Kaman is a graduate in International Relations at the GAMAL ABDEL NASSER University in Conakry. Inspired by his final project on the prevention and management of community conflicts in the region of Guinée Forestière, he set himself the goal of working for peace and social cohesion. To this end, he has received professional training at the Center for Research and Action for Peace (CERAP) in Cote d’Ivoire and at the West African Institute for Peacebuilding Training (WAPI) in Ghana.
Kaman worked with World Education as Project Manager: Community Participation for Peace (P.C. Paix) from 2006 to 2010. He was admitted to the position of ACORD International’s Operations Manager in Guinea in 2010, where he was in charge of the project Governance and Transparency in the Mining Sector in Guinea. This project initiated the creation of consultation frameworks and the signing of partnership agreements between actors of the mining sector for peaceful coexistence. This initiative aims to contribute to the promotion of a transparent mining sector in Guinea, which guarantees sustainable economic and social benefits for the state and its citizens, and that respects the rights of local communities. Kaman led a study on practices of expropriation, compensation, relocation/resettlement of communities affected by mining projects in Guinea.
In 2014, Kaman was recruited as a Consultant-Trainer on behalf of the Danish Council for Refugees as part of the establishment and training of peace committees in Guinée Forestière. In June 2017, he participated in the baseline study on the causes of crises and tensions in the border area between Guinée Forestière, West Ivory Coast and Northern Liberia around Mount Nimba.

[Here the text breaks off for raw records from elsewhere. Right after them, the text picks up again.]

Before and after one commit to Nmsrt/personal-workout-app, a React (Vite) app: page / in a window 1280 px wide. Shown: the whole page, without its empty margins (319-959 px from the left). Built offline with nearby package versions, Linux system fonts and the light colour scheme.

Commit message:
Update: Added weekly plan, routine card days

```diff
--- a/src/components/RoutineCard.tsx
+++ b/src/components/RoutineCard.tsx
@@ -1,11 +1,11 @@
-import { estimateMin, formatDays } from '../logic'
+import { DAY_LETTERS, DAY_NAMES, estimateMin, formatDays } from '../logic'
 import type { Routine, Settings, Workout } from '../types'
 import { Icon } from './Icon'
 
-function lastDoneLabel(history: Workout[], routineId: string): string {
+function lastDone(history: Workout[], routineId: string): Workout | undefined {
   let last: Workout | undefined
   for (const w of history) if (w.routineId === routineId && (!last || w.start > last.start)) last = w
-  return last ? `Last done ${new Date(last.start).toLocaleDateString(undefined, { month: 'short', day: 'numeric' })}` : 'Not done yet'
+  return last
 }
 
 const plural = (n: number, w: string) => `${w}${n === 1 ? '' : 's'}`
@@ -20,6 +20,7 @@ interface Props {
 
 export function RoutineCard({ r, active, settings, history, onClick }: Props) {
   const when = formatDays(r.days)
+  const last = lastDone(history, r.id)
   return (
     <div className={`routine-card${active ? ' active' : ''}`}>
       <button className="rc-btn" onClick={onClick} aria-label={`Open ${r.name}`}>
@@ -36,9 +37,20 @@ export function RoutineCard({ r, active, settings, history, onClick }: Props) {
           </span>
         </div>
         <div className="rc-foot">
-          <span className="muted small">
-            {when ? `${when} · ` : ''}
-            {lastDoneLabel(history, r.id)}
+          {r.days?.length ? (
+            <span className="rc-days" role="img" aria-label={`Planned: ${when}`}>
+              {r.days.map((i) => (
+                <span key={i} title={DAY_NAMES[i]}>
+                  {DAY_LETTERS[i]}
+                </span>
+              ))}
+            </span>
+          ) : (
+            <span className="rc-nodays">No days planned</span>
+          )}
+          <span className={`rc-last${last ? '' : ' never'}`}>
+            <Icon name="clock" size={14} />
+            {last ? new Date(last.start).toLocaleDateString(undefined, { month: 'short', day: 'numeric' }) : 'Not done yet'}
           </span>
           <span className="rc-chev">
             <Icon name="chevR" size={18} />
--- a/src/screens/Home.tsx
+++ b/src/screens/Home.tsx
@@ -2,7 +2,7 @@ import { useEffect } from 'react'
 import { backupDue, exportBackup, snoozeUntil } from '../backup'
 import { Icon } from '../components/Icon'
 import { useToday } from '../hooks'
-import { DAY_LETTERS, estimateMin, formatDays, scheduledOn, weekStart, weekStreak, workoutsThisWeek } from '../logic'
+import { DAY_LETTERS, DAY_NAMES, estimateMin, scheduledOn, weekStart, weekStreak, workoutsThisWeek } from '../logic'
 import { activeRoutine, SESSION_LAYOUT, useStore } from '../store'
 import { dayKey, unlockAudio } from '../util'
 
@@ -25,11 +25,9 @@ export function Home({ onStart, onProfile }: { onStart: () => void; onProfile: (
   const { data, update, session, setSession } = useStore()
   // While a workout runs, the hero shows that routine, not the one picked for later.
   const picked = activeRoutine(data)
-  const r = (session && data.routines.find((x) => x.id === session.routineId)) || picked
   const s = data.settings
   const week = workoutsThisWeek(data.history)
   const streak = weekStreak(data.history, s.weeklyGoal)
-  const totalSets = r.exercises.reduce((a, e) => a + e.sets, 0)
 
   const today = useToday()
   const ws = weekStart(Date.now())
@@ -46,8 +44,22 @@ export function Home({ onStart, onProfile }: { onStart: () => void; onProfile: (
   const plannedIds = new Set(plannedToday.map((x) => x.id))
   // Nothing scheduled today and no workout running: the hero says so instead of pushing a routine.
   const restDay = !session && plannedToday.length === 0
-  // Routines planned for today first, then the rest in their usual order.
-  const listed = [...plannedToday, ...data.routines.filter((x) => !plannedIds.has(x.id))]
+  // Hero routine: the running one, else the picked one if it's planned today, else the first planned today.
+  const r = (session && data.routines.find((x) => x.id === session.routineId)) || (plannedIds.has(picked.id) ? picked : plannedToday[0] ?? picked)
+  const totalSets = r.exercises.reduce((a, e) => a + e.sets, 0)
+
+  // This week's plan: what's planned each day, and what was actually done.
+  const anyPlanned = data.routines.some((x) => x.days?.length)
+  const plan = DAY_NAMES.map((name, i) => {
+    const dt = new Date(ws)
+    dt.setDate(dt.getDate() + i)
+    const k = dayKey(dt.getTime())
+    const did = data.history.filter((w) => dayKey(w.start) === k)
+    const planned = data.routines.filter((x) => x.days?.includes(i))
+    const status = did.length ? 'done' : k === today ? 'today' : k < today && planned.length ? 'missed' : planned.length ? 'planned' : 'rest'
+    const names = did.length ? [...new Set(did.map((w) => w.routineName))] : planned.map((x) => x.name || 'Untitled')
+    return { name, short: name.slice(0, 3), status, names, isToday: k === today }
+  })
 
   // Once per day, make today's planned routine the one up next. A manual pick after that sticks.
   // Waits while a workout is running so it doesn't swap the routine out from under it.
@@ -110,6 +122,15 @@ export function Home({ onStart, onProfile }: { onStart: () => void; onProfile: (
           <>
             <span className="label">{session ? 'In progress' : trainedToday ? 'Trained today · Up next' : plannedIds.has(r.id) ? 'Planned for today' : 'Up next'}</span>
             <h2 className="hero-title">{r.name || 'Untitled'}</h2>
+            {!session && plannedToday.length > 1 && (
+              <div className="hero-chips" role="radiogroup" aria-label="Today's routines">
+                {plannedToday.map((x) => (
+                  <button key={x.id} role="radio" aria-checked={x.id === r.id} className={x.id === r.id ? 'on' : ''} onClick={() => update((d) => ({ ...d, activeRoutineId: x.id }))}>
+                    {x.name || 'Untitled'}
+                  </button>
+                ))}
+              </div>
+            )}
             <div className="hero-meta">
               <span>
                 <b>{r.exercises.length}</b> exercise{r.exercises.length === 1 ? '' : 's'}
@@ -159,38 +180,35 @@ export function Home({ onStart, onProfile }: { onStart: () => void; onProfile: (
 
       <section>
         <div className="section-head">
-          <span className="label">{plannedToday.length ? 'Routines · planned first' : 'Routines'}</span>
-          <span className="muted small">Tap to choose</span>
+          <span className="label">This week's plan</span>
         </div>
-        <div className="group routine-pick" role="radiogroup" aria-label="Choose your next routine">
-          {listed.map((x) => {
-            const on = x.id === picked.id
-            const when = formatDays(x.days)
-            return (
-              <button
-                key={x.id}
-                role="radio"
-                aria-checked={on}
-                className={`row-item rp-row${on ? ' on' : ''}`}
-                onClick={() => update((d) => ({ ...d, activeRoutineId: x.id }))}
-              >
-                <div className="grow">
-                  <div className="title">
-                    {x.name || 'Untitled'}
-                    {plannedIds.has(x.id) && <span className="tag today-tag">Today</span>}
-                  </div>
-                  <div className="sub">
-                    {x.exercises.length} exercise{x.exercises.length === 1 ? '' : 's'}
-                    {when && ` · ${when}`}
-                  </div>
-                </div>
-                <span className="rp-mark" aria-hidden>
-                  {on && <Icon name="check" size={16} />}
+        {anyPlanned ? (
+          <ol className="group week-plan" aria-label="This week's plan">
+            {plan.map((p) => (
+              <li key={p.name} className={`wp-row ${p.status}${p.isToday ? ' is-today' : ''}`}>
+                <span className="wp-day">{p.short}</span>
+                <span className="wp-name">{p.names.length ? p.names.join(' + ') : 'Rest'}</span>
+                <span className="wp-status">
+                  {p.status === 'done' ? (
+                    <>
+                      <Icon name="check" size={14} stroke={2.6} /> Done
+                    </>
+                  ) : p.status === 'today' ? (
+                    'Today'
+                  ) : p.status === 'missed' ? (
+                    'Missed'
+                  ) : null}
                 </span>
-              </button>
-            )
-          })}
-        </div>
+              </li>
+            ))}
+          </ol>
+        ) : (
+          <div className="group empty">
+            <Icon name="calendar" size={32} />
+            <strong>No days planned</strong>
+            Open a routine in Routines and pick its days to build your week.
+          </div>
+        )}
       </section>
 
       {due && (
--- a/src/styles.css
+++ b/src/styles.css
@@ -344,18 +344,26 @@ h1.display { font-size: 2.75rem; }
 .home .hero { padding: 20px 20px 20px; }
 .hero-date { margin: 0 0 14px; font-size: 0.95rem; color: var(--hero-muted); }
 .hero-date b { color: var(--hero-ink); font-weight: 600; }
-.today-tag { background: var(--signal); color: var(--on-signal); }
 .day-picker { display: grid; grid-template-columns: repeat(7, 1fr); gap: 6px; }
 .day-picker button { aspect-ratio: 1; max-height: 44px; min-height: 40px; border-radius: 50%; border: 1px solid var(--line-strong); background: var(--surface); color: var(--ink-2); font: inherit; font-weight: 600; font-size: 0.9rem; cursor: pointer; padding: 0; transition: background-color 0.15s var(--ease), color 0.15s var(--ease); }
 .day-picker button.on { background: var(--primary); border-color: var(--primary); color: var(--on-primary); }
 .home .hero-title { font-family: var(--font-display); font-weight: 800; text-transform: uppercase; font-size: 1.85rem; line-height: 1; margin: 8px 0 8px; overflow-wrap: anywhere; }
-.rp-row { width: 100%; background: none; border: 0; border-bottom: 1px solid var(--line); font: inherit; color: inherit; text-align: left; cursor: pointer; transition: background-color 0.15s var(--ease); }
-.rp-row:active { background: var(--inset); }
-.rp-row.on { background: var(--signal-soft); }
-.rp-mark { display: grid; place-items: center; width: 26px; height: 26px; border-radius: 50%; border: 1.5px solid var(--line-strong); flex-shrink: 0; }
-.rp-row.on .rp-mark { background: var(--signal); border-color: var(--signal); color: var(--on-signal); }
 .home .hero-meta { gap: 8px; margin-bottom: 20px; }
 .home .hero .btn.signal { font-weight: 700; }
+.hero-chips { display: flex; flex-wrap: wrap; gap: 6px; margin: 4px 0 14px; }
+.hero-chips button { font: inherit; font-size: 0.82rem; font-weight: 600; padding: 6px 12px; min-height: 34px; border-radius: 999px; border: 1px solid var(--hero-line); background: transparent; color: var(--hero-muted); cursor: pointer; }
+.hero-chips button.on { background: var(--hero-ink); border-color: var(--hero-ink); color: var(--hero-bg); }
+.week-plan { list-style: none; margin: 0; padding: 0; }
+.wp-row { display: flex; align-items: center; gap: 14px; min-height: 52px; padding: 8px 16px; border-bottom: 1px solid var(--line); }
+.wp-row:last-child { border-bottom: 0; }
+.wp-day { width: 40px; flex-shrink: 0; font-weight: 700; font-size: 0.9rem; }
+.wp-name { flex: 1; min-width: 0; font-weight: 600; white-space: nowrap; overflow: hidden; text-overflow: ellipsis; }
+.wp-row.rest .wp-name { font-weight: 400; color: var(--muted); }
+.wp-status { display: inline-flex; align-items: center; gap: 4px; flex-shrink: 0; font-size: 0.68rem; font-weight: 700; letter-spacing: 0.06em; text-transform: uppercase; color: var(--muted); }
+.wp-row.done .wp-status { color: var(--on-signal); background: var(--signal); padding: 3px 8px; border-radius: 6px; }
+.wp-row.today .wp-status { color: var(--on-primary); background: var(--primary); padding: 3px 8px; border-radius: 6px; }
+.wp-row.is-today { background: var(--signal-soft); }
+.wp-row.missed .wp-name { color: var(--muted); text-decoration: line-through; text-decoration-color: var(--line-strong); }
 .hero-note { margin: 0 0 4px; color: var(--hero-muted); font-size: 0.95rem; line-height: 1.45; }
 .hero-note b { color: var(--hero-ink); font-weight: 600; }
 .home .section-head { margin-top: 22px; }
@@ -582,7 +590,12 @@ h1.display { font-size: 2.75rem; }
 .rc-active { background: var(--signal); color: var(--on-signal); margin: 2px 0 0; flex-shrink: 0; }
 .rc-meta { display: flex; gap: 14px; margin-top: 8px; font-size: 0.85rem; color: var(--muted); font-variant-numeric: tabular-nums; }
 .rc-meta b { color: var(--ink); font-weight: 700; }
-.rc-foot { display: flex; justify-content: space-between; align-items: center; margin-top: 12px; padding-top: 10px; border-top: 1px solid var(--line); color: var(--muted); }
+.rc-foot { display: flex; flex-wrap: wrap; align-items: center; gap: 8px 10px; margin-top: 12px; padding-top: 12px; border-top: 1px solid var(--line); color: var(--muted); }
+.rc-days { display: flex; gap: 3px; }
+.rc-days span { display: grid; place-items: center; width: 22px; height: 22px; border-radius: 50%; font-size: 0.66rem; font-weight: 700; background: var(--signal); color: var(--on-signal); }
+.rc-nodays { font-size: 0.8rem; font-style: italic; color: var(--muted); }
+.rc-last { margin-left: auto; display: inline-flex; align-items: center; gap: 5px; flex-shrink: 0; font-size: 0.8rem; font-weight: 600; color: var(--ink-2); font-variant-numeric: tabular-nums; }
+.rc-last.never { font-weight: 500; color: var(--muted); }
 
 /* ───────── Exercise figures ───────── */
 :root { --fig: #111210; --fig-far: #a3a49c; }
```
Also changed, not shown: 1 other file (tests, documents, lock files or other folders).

Kaman lives in Nzérékoré in the Forest Region of Guinea, and is married with two children. He has just started his work with us and is replacing Bernard Ngalim, who could not move to Guinea due to family circumstances.